:: PROVIDED RECORDS ::

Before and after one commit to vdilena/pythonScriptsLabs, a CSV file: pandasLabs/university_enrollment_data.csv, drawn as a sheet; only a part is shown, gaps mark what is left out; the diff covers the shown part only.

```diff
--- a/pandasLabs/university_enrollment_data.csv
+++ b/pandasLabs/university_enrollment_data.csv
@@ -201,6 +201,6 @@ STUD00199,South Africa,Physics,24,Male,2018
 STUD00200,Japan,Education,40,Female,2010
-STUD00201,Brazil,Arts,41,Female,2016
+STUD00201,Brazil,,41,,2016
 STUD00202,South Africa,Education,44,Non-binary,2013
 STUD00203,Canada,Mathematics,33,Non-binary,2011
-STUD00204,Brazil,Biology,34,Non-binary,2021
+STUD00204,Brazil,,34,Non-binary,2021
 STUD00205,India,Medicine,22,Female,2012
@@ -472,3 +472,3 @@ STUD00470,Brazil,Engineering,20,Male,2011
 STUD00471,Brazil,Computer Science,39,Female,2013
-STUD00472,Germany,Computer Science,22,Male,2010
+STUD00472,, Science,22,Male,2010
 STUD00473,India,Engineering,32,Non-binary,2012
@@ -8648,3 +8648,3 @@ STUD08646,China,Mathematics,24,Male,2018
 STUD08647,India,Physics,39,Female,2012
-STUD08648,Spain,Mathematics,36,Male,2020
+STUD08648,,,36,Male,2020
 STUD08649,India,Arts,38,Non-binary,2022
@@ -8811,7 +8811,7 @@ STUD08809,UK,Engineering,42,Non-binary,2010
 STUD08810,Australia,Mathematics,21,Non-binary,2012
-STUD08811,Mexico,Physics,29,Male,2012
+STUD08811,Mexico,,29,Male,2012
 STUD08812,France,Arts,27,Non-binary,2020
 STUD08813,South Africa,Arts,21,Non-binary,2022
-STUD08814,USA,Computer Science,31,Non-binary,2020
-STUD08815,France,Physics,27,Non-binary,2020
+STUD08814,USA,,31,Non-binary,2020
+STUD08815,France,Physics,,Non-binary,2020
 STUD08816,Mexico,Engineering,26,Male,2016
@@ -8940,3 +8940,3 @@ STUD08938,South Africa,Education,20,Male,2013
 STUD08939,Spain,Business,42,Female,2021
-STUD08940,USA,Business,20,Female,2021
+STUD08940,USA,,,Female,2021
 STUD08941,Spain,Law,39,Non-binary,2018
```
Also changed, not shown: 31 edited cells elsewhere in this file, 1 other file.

:::

GOAL OF THE EXERCISE ▸
From the data above, state how many lines hold the string "Physics", and give the number without other words.

RESPONSE TO THIS EXERCISE ▸
5